Fenza Sobotka 1912
Full-length portrait sitting in left profile view. The sitter is sitting upright in a golden, throne-like antique Empire armchair with a single armrest on which her right hand is resting, playfully holding a long pearl necklace with her left hand. She wears a floor-length white shiny silk dress, with a purple-colored chiffon over it that reaches down over the armchair to the floor. Her brown hair is pinned up, and held in place by a black hairband trimmed in gold. The living room interior is represented by a brown parquet floor, a white wall and a tapestry curtain reaching to the floor, and a three-burner brass wall chandelier.
Oil on canvas, ca. 200 x 150 cm.
Signature: John Quincy Ɑdams
Unknown whereabouts and ownership.
Illustration: Westermanns Monatshefte 9-11 1913, p. 95
Fenza Sobotka, née Cederbergh?, no further biographical data known.

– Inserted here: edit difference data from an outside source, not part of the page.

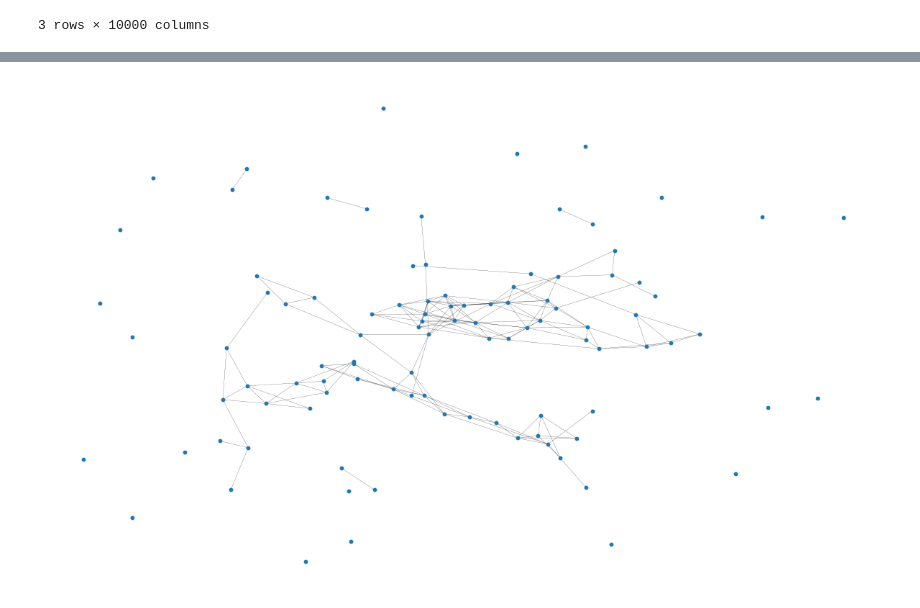
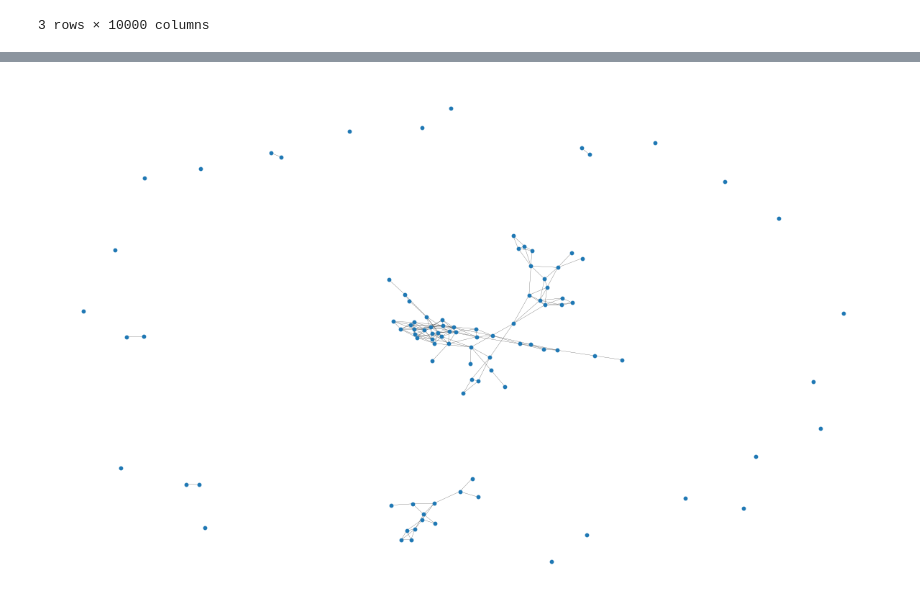
Before and after one commit to Emma-html/projet_reseaux_IA, a Jupyter notebook: analyse.ipynb, the cells around one changed output, grey strips where cells are left out. Cells and saved outputs as stored; diff of their text form; code cells hidden in the pictures.

```diff
--- a/analyse.ipynb
+++ b/analyse.ipynb
@@ -53,7 +66,7 @@ nx.draw_networkx(graph, pos=nx.random_layout(graph), ax=ax, **plot_options)
 # %%
-pos = nx.spring_layout(graph, iterations=15, seed=1721)
+pos = nx.spring_layout(graph)
 fig, ax = plt.subplots(figsize=(15, 9))
 ax.axis("off")
 nx.draw_networkx(graph, pos=pos, ax=ax, **plot_options)
 # %% [output]
-[figure, old version]
+[figure, new version]
```
Also changed, not shown: parts of 3 cells of this notebook.
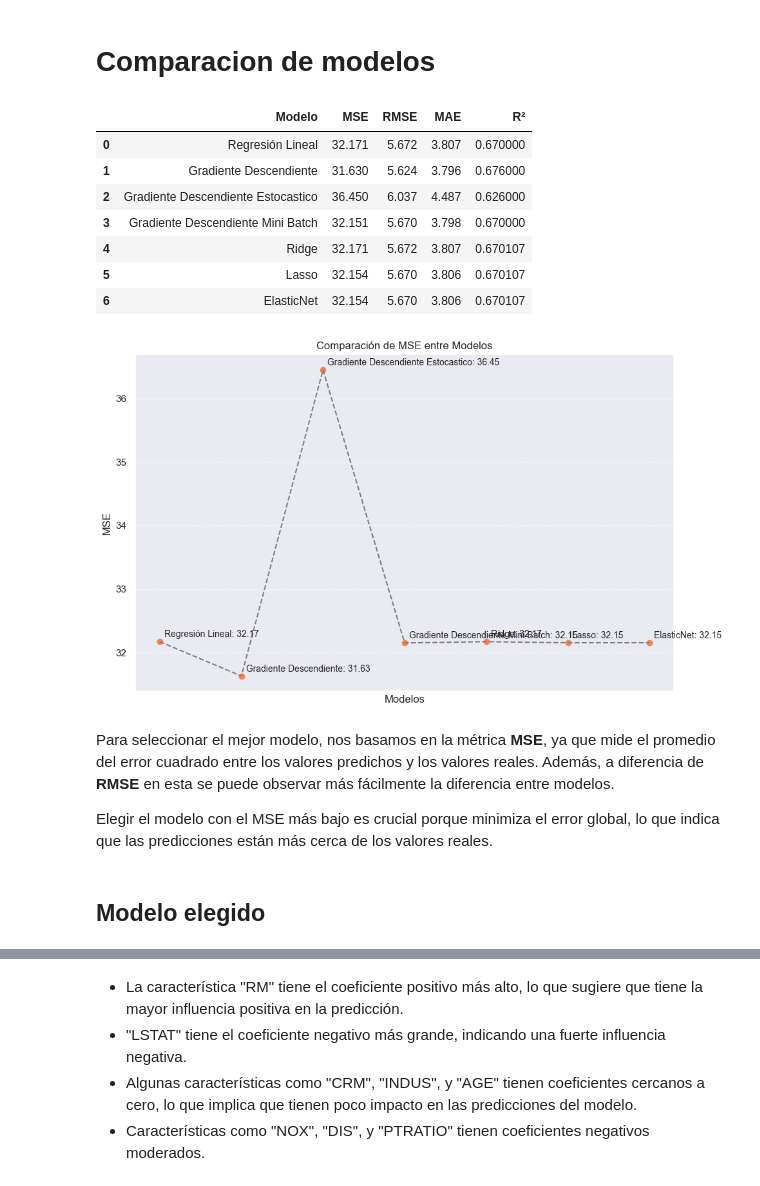
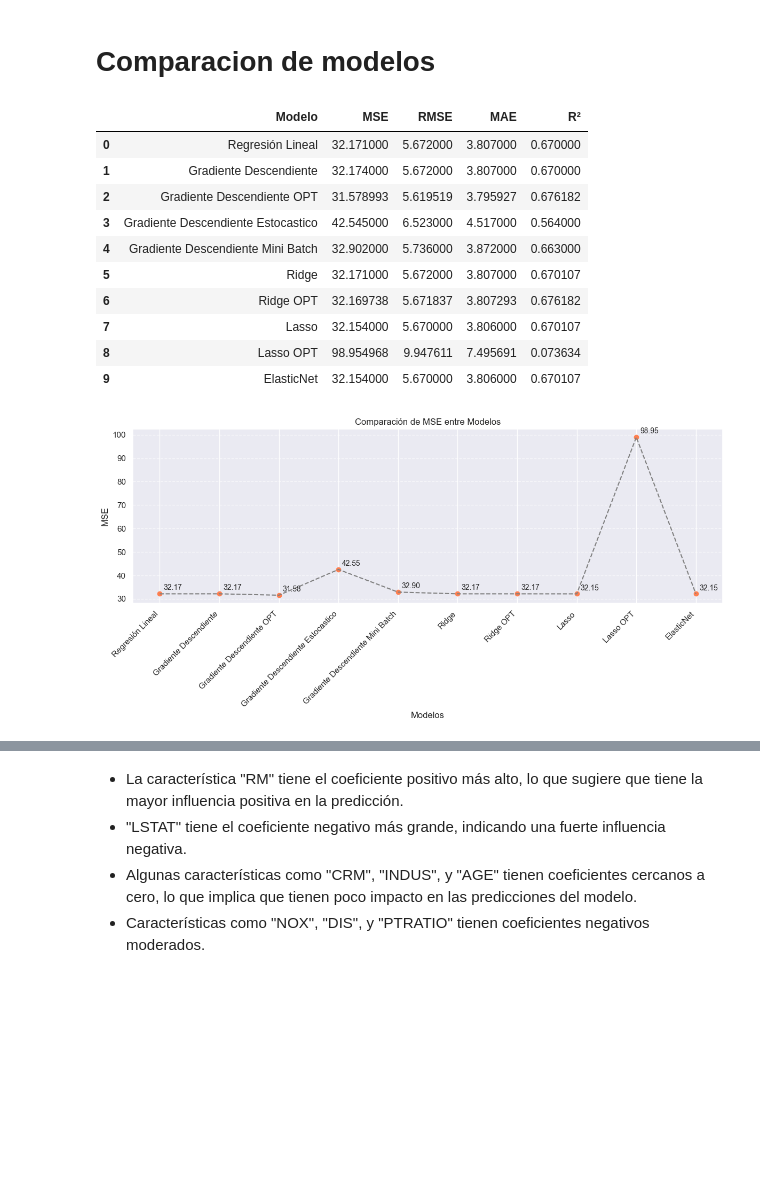
Before and after one commit to franciscoryb1/AA1-TUIA-RodriguezYBarros-Menescaldi-Britos, a Jupyter notebook: TP.ipynb, the cells around one changed output, grey strips where cells are left out. Drawn from its saved outputs; the diff is of its cells as text; code cells hidden in the pictures; blank space fills up the shorter version.

```diff
--- a/TP.ipynb
+++ b/TP.ipynb
@@ -1449,6 +1317,7 @@ def probar_hiperparametros_gd(X_train, y_train, X_val, y_val, hp_list):
     - Un DataFrame con las métricas de cada combinación de hiperparámetros
     """
     import pandas as pd
+    import numpy as np
 
     resultados = []
 
@@ -1466,6 +1335,7 @@ def probar_hiperparametros_gd(X_train, y_train, X_val, y_val, hp_list):
         X_val_extended = np.hstack((np.ones((X_val.shape[0], 1)), X_val))
         predictions_val = np.matmul(X_val_extended, W)
         mse_val = np.mean((y_val - predictions_val) ** 2)
+        rmse_val = np.sqrt(mse_val)  # Cálculo del RMSE
         mae_val = np.mean(np.abs(y_val - predictions_val))
         r2_val = 1 - (np.sum((y_val - predictions_val) ** 2) / np.sum((y_val - np.mean(y_val)) ** 2))
 
@@ -1474,6 +1344,7 @@ def probar_hiperparametros_gd(X_train, y_train, X_val, y_val, hp_list):
             'lr': lr,
             'epochs': epochs,
             'MSE_val': mse_val,
+            'RMSE_val': rmse_val,  # Guardar RMSE
             'MAE_val': mae_val,
             'R2_val': r2_val
         })
@@ -1496,6 +1367,8 @@ def probar_hiperparametros_ridge(X_train, y_train, X_val, y_val, hp_list):
     - Un DataFrame con las métricas de cada combinación de hiperparámetros
     """
     import pandas as pd
+    import numpy as np
+    from sklearn.linear_model import Ridge
 
     resultados = []
 
@@ -1511,6 +1384,7 @@ def probar_hiperparametros_ridge(X_train, y_train, X_val, y_val, hp_list):
         # Predecir en el conjunto de validación
         predictions_val = ridge_model.predict(X_val)
         mse_val = np.mean((y_val - predictions_val) ** 2)
+        rmse_val = np.sqrt(mse_val)  # Cálculo del RMSE
         mae_val = np.mean(np.abs(y_val - predictions_val))
         r2_val = ridge_model.score(X_val, y_val)  # R^2 score
 
@@ -1519,6 +1393,7 @@ def probar_hiperparametros_ridge(X_train, y_train, X_val, y_val, hp_list):
             'alpha': alpha,
             'max_iter': max_iter,
             'MSE_val': mse_val,
+            'RMSE_val': rmse_val,  # Guardar RMSE
             'MAE_val': mae_val,
             'R2_val': r2_val
         })
@@ -1543,6 +1418,7 @@ def probar_hiperparametros_lasso(X_train, y_train, X_val, y_val, hp_list):
     - Un DataFrame con las métricas de cada combinación de hiperparámetros
     """
     import pandas as pd
+    import numpy as np
 
     resultados = []
 
@@ -1558,6 +1434,7 @@ def probar_hiperparametros_lasso(X_train, y_train, X_val, y_val, hp_list):
         # Predecir en el conjunto de validación
         predictions_val = lasso_model.predict(X_val)
         mse_val = np.mean((y_val - predictions_val) ** 2)
+        rmse_val = np.sqrt(mse_val)  # Cálculo del RMSE
         mae_val = np.mean(np.abs(y_val - predictions_val))
         r2_val = lasso_model.score(X_val, y_val)  # R^2 score
 
@@ -1566,6 +1443,7 @@ def probar_hiperparametros_lasso(X_train, y_train, X_val, y_val, hp_list):
             'alpha': alpha,
             'max_iter': max_iter,
             'MSE_val': mse_val,
+            'RMSE_val': rmse_val,  # Guardar RMSE
             'MAE_val': mae_val,
             'R2_val': r2_val
         })
@@ -1738,12 +1593,11 @@ Es importante realizar una validación cruzada con estos hiperparámetros sugeri
 # %% [markdown]
 # Comparacion de modelos
 # %%
-# Definir las variables y métricas a comparar
-modelos = ['Regresión Lineal', 'Gradiente Descendiente', 'Gradiente Descendiente Estocastico', 'Gradiente Descendiente Mini Batch', 'Ridge', 'Lasso', 'ElasticNet']
-mse_test = [mse_rl, gd_test_mse, sgd_test_mse, mbsgd_test_mse, mse_ridge, mse_lasso, mse_en]
-rmse_test = [rmse_rl, gd_test_rmse, sgd_test_rmse, mbsgd_test_rmse, rmse_ridge, rmse_lasso, rmse_en]
-mae_test = [mae_rl, gd_test_mae, sgd_test_mae, mbsgd_test_mae, mae_ridge, mae_lasso, mae_en]
-r2_test = [r2_test_rl, gd_test_r2, sgd_test_r2, mbsgd_test_r2, r2_test_ridge, r2_test_lasso, r2_test_en]
+modelos = ['Regresión Lineal', 'Gradiente Descendiente', 'Gradiente Descendiente OPT', 'Gradiente Descendiente Estocastico', 'Gradiente Descendiente Mini Batch', 'Ridge', 'Ridge OPT', 'Lasso', 'Lasso OPT', 'ElasticNet']
+mse_test = [mse_rl, gd_test_mse, resultado_optimo_gd['MSE'], sgd_test_mse, mbsgd_test_mse, mse_ridge, resultado_optimo_ridge['MSE'], mse_lasso, resultado_optimo_lasso['MSE'], mse_en]
+rmse_test = [rmse_rl, gd_test_rmse, resultado_optimo_gd['RMSE'], sgd_test_rmse, mbsgd_test_rmse, rmse_ridge, resultado_optimo_ridge['RMSE'], rmse_lasso, resultado_optimo_lasso['RMSE'], rmse_en]
+mae_test = [mae_rl, gd_test_mae, resultado_optimo_gd['MAE'], sgd_test_mae, mbsgd_test_mae, mae_ridge, resultado_optimo_ridge['MAE'], mae_lasso, resultado_optimo_lasso['MAE'], mae_en]
+r2_test = [r2_test_rl, gd_test_r2, resultado_optimo_gd['R2'], sgd_test_r2, mbsgd_test_r2, r2_test_ridge, resultado_optimo_gd['R2'], r2_test_lasso, resultado_optimo_lasso['R2'], r2_test_en]
 
 # Crear el DataFrame
 df_comparacion = pd.DataFrame({
@@ -1755,43 +1609,48 @@ df_comparacion = pd.DataFrame({
 })
 
 # Mostrar el DataFrame
-
 df_comparacion
 # %% [output]
 |  | Modelo | MSE | RMSE | MAE | R² |
-| 0 | Regresión Lineal | 32.171 | 5.672 | 3.807 | 0.670000 |
-| 1 | Gradiente Descendiente | 31.630 | 5.624 | 3.796 | 0.676000 |
-| 2 | Gradiente Descendiente Estocastico | 36.450 | 6.037 | 4.487 | 0.626000 |
-| 3 | Gradiente Descendiente Mini Batch | 32.151 | 5.670 | 3.798 | 0.670000 |
-| 4 | Ridge | 32.171 | 5.672 | 3.807 | 0.670107 |
-| 5 | Lasso | 32.154 | 5.670 | 3.806 | 0.670107 |
-| 6 | ElasticNet | 32.154 | 5.670 | 3.806 | 0.670107 |
+| 0 | Regresión Lineal | 32.171000 | 5.672000 | 3.807000 | 0.670000 |
+| 1 | Gradiente Descendiente | 32.174000 | 5.672000 | 3.807000 | 0.670000 |
+| 2 | Gradiente Descendiente OPT | 31.578993 | 5.619519 | 3.795927 | 0.676182 |
+| 3 | Gradiente Descendiente Estocastico | 42.545000 | 6.523000 | 4.517000 | 0.564000 |
+| 4 | Gradiente Descendiente Mini Batch | 32.902000 | 5.736000 | 3.872000 | 0.663000 |
+| 5 | Ridge | 32.171000 | 5.672000 | 3.807000 | 0.670107 |
+| 6 | Ridge OPT | 32.169738 | 5.671837 | 3.807293 | 0.676182 |
+| 7 | Lasso | 32.154000 | 5.670000 | 3.806000 | 0.670107 |
+| 8 | Lasso OPT | 98.954968 | 9.947611 | 7.495691 | 0.073634 |
+| 9 | ElasticNet | 32.154000 | 5.670000 | 3.806000 | 0.670107 |
 # %%
-plt.figure(figsize=(10,6))
+# Ajuste para que los nombres no se vean amontonados en el gráfico y se muestren solo los valores al lado de cada punto
 
+import matplotlib.pyplot as plt
+
+# Suponemos que df_comparacion ya está disponible
+plt.figure(figsize=(12,6))
+
+# Crear el gráfico de dispersión y línea
 plt.scatter(df_comparacion['Modelo'], df_comparacion['MSE'], color='coral')
-
 plt.plot(df_comparacion['Modelo'], df_comparacion['MSE'], linestyle='--', color='gray')
 
+# Añadir solo los valores de MSE al lado de cada punto
 for i, txt in enumerate(df_comparacion['MSE']):
-    label = f'{df_comparacion["Modelo"][i]}: {txt:.2f}'
-    plt.annotate(label, (df_comparacion['Modelo'][i], df_comparacion['MSE'][i]), xytext=(5, 5), textcoords='offset points', fontsize=10)
+    plt.annotate(f'{txt:.2f}', (i, df_comparacion['MSE'][i]), xytext=(5, 5), textcoords='offset points', fontsize=10)
 
+# Ajustar las etiquetas de los nombres de los modelos en el eje x con rotación para evitar que se superpongan
+plt.xticks(range(len(df_comparacion['Modelo'])), df_comparacion['Modelo'], rotation=45, ha='right')
+
+# Etiquetas y título
 plt.ylabel('MSE')
 plt.xlabel('Modelos')
 plt.title('Comparación de MSE entre Modelos')
 
-plt.xticks([])
-
+# Ajustar el grid y layout
 plt.grid(True, axis='y', linestyle='--', alpha=0.7)
 plt.tight_layout()
 
+# Mostrar el gráfico
 plt.show()
 # %% [output]
-[figure, old version]
+[figure, new version]
-# %% [markdown]
-Para seleccionar el mejor modelo, nos basamos en la métrica **MSE**, ya que mide el promedio del error cuadrado entre los valores predichos y los valores reales. Además, a diferencia de **RMSE** en esta se puede observar más fácilmente la diferencia entre modelos.
-
-Elegir el modelo con el MSE más bajo es crucial porque minimiza el error global, lo que indica que las predicciones están más cerca de los valores reales.
-# %% [markdown]
-## Modelo elegido
```
Also changed, not shown: parts of 41 cells of this notebook.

The portrait, in the antique Empire style, depicts Fenza Sobotka, Adams' short-time sister-in-law. It was probably painted on the occasion of Fenza's marriage to Hanns (Hans) Sobotka (1877-1947), Adams' brother-in-law. The date of the wedding is unknown, but can be narrowed down to the period at the end of 1910 (2.11.1910 Hanns Sobotka's resignation from the Jewish faith, an act that preceded marriage in the case of his siblings like Alice Hauser) and the outbreak of war in 1914. (Valentin Sobotka reports in his memoirs Ways and Issues Retraced 1980, p.79, at the time of the outbreak of war: "Hanns' first marriage had recently ended in divorce."). It is possible that the portrait was created as early as 1911, which narrows down the short Fenza-Hanns Sobotka marriage to 1911/12 to 1913/14. After 1912 the traces of Fenza Sobotka disappear. Only in a newspaper photo from 1923 she is mentioned once (Wiener Salonblatt February 24, 1923 p.7, there identified as "Fenza Sobotka, née Cederbergh from Sweden"). Unclear sources also report stays in the USA, to where Fenza may have emigrated. Her life remains enigmatic and undocumented. The portrait remained with Adams (it is still documented in a studio photograph from about 1914), who published it widely (including as an art postcard), although the colors of these reproductions are nevertheless quite different (the chiffon appears alternatively as purple or also as bluish, the general hue of the image light to dark muted). It is likely that the painting was also in Adams' estate, but none of the existing sources (Künstlerhausarchiv, estate of Countess Walderdorff, research archive on the 1986 Adams exhibition) contain any reference to the portrait, which is therefore likely lost. If it still exists, the owner(s) are kindly asked to contact the catalog editor.
1912 Künstlerhaus Wien #357 (EL 57 1912/13 #1388, referred to as Portrait Frau F Sobotka), identified in the press as Portrait Fenza Sobotka (Wiener Sonn- und Montagszeitung 1 April 1912, p.11 and reviewed there rather critically).
APH, Werksverzeichnis JQA 1995, S. 107, Kat.#75 Abb.#54.
Unknown private collection.